[Data listing — start]

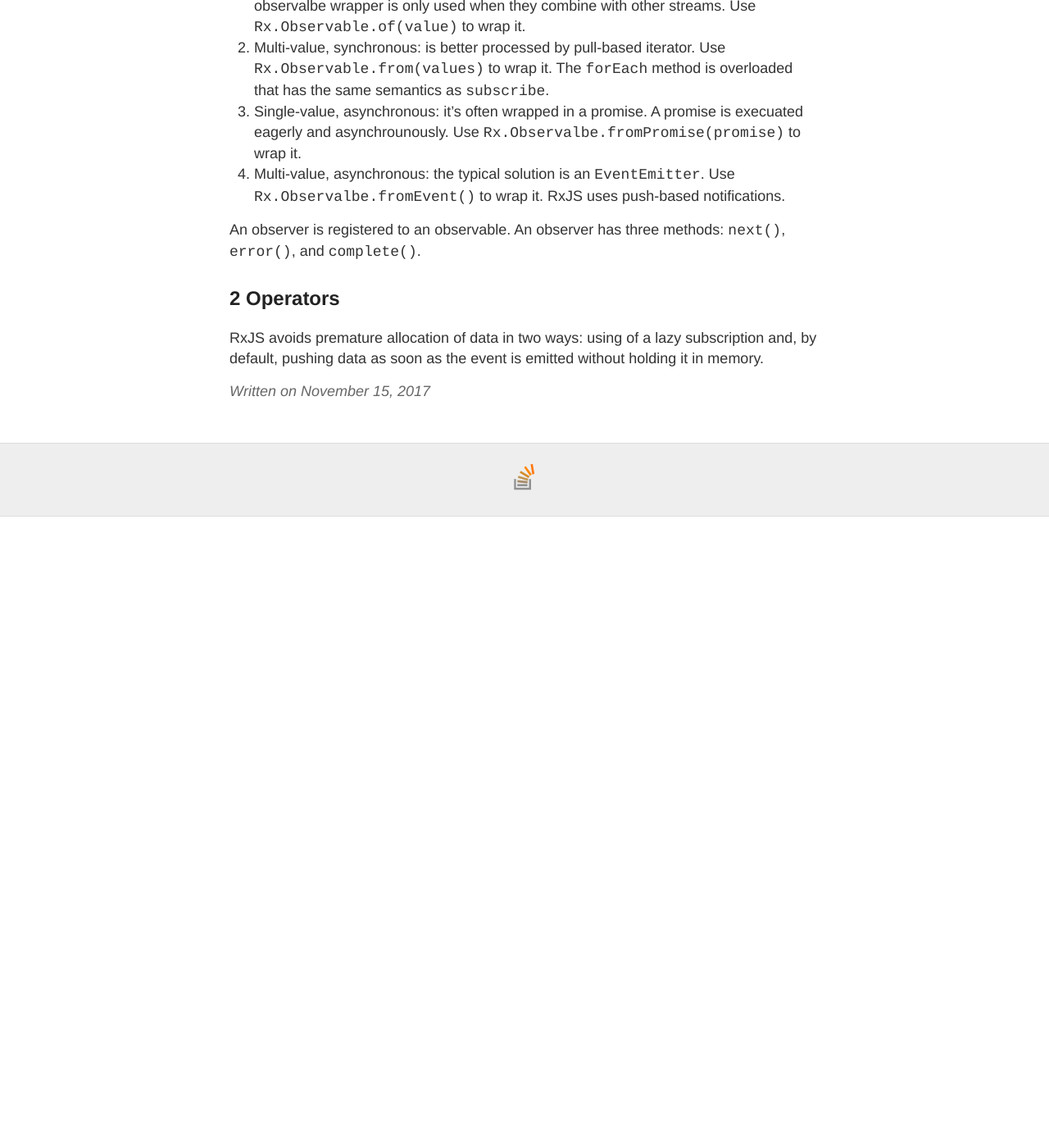
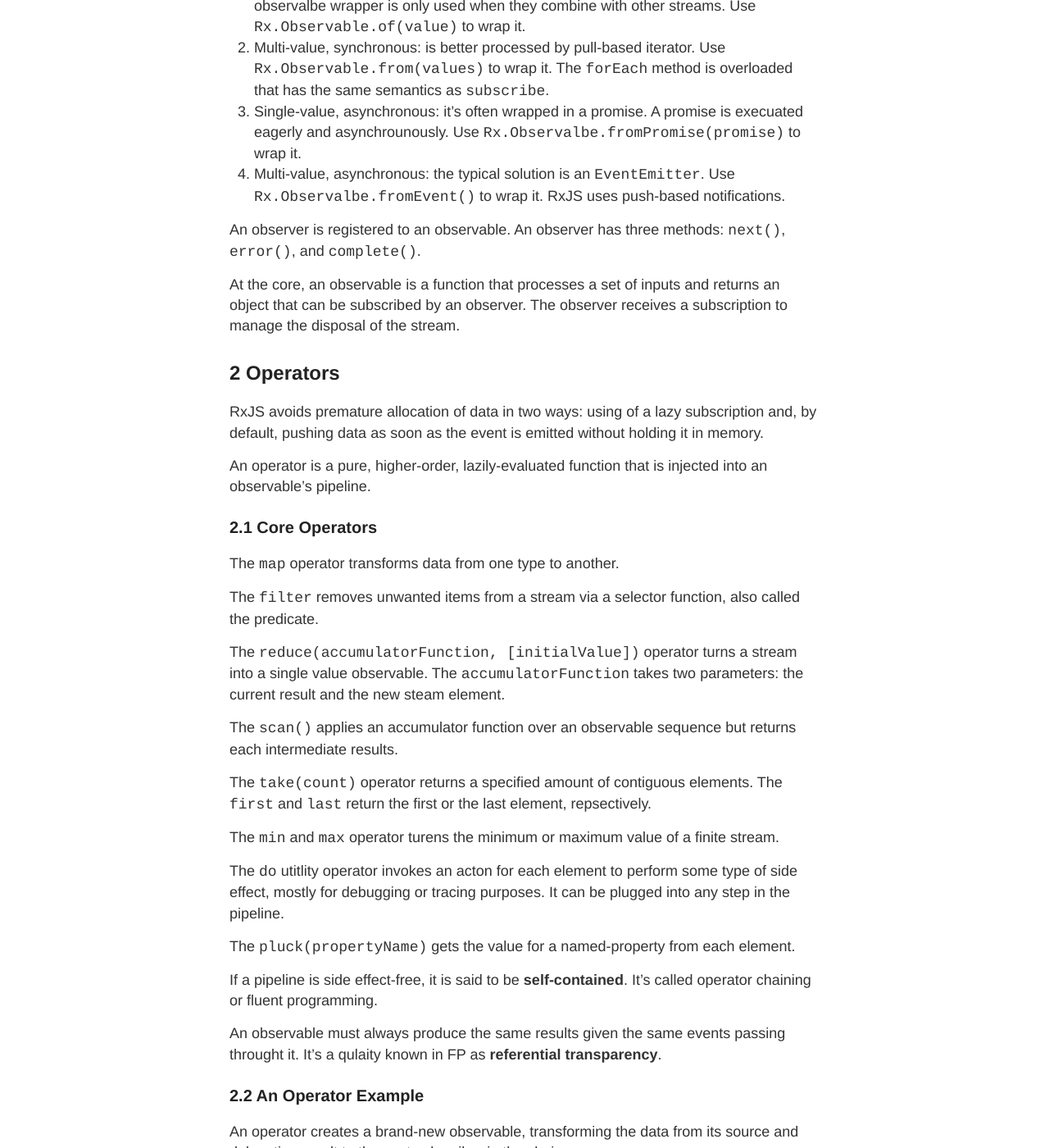
Before and after one commit to YingLiu4203/old-dev-blog, a Jekyll site: the page built from _posts/2017-11-15-rxjs-notes.md, in a window 1280 px wide and 1400 px high, scrolled down 1082 px. Shown: the whole window at 82% size. Built offline with Jekyll 4.4.1, drawn with Linux system fonts in a browser that asks for light colours; comment, search, counter and statistics services are not loaded; before the commit the page ends 1712 px from its top, so only the background shows below that; some of the changed text lies outside the part shown.

Commit message:
add RxJS operators

````diff
--- a/_posts/2017-11-15-rxjs-notes.md
+++ b/_posts/2017-11-15-rxjs-notes.md
@@ -33,5 +33,59 @@ There are four types of data sources:
 
 An observer is registered to an observable. An observer has three methods: `next()`, `error()`, and `complete()`.
 
+ At the core, an observable is a function that processes a set of inputs and returns an object that can be subscribed by an observer. The observer receives a subscription to manage the disposal of the stream.
+
 ## 2 Operators
 RxJS avoids premature allocation of data in two ways: using of a lazy subscription and, by default, pushing data as soon as the event is emitted without holding it in memory.
+
+An operator is a pure, higher-order, lazily-evaluated function that is injected into an observable's pipeline.
+
+### 2.1 Core Operators
+The `map` operator transforms data from one type to another.
+
+The `filter` removes unwanted items from a stream via a selector function, also called the predicate.
+
+The `reduce(accumulatorFunction, [initialValue])` operator turns a stream into a single value observable. The `accumulatorFunction` takes two parameters: the current result and the new steam element.
+
+The `scan()` applies an accumulator function over an observable sequence but returns each intermediate results.
+
+The `take(count)` operator returns a specified amount of contiguous elements. The `first` and `last` return the first or the last element, repsectively.
+
+The `min` and `max` operator turens the minimum or maximum value of a finite stream.
+
+The `do` utitlity operator invokes an acton for each element to perform some type of side effect, mostly for debugging or tracing purposes. It can be plugged into any step in the pipeline.
+
+The `pluck(propertyName)` gets the value for a named-property from each element.
+
+If a pipeline is side effect-free, it is said to be **self-contained**. It's called operator chaining or fluent programming.
+
+An observable must always produce the same results given the same events passing throught it. It's a qulaity known in FP as **referential transparency**.
+
+### 2.2 An Operator Example
+An operator creates a brand-new observable, transforming the data from its source and delegating result to the next subscriber in the chain.
+
+```javascript
+function exclude(predicate) {
+    return Rx.Observable.create(subscriber => {
+        let source = this
+        return source.subscribe(
+            value => {
+                try {
+                    if (!predicate(value)) {
+                        subscriber.next(value)
+                    }
+                }
+                catch(err) {
+                    subscriber.error(err)
+                }
+            },
+            err => subscriber.error(err),
+            () => subscriber.complete()
+        })
+    })
+}
+
+Rx.Observable.prototype.exclude = exclude
+```
+
+Oberserables are lightweight and inexpensive to create. They have built-in capabilitys for disposal and cancellation via the `unsubscribe()` method. Use `Rx.Observable.create` to return a function that is called when the `unsubscribe()` method of the observable is called.
````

[Data listing — finish]

**Task brief:**
Apart from the pictures, all of the data should be repeated exactly.

**Exercise output:**
Before and after one commit to YingLiu4203/old-dev-blog, a Jekyll site: the page built from _posts/2017-11-15-rxjs-notes.md, in a window 1280 px wide and 1400 px high, scrolled down 1082 px. Shown: the whole window at 82% size. Built offline with Jekyll 4.4.1, drawn with Linux system fonts in a browser that asks for light colours; comment, search, counter and statistics services are not loaded; before the commit the page ends 1712 px from its top, so only the background shows below that; some of the changed text lies outside the part shown.

Commit message:
add RxJS operators

````diff
--- a/_posts/2017-11-15-rxjs-notes.md
+++ b/_posts/2017-11-15-rxjs-notes.md
@@ -33,5 +33,59 @@ There are four types of data sources:
 
 An observer is registered to an observable. An observer has three methods: `next()`, `error()`, and `complete()`.
 
+ At the core, an observable is a function that processes a set of inputs and returns an object that can be subscribed by an observer. The observer receives a subscription to manage the disposal of the stream.
+
 ## 2 Operators
 RxJS avoids premature allocation of data in two ways: using of a lazy subscription and, by default, pushing data as soon as the event is emitted without holding it in memory.
+
+An operator is a pure, higher-order, lazily-evaluated function that is injected into an observable's pipeline.
+
+### 2.1 Core Operators
+The `map` operator transforms data from one type to another.
+
+The `filter` removes unwanted items from a stream via a selector function, also called the predicate.
+
+The `reduce(accumulatorFunction, [initialValue])` operator turns a stream into a single value observable. The `accumulatorFunction` takes two parameters: the current result and the new steam element.
+
+The `scan()` applies an accumulator function over an observable sequence but returns each intermediate results.
+
+The `take(count)` operator returns a specified amount of contiguous elements. The `first` and `last` return the first or the last element, repsectively.
+
+The `min` and `max` operator turens the minimum or maximum value of a finite stream.
+
+The `do` utitlity operator invokes an acton for each element to perform some type of side effect, mostly for debugging or tracing purposes. It can be plugged into any step in the pipeline.
+
+The `pluck(propertyName)` gets the value for a named-property from each element.
+
+If a pipeline is side effect-free, it is said to be **self-contained**. It's called operator chaining or fluent programming.
+
+An observable must always produce the same results given the same events passing throught it. It's a qulaity known in FP as **referential transparency**.
+
+### 2.2 An Operator Example
+An operator creates a brand-new observable, transforming the data from its source and delegating result to the next subscriber in the chain.
+
+```javascript
+function exclude(predicate) {
+    return Rx.Observable.create(subscriber => {
+        let source = this
+        return source.subscribe(
+            value => {
+                try {
+                    if (!predicate(value)) {
+                        subscriber.next(value)
+                    }
+                }
+                catch(err) {
+                    subscriber.error(err)
+                }
+            },
+            err => subscriber.error(err),
+            () => subscriber.complete()
+        })
+    })
+}
+
+Rx.Observable.prototype.exclude = exclude
+```
+
+Oberserables are lightweight and inexpensive to create. They have built-in capabilitys for disposal and cancellation via the `unsubscribe()` method. Use `Rx.Observable.create` to return a function that is called when the `unsubscribe()` method of the observable is called.
````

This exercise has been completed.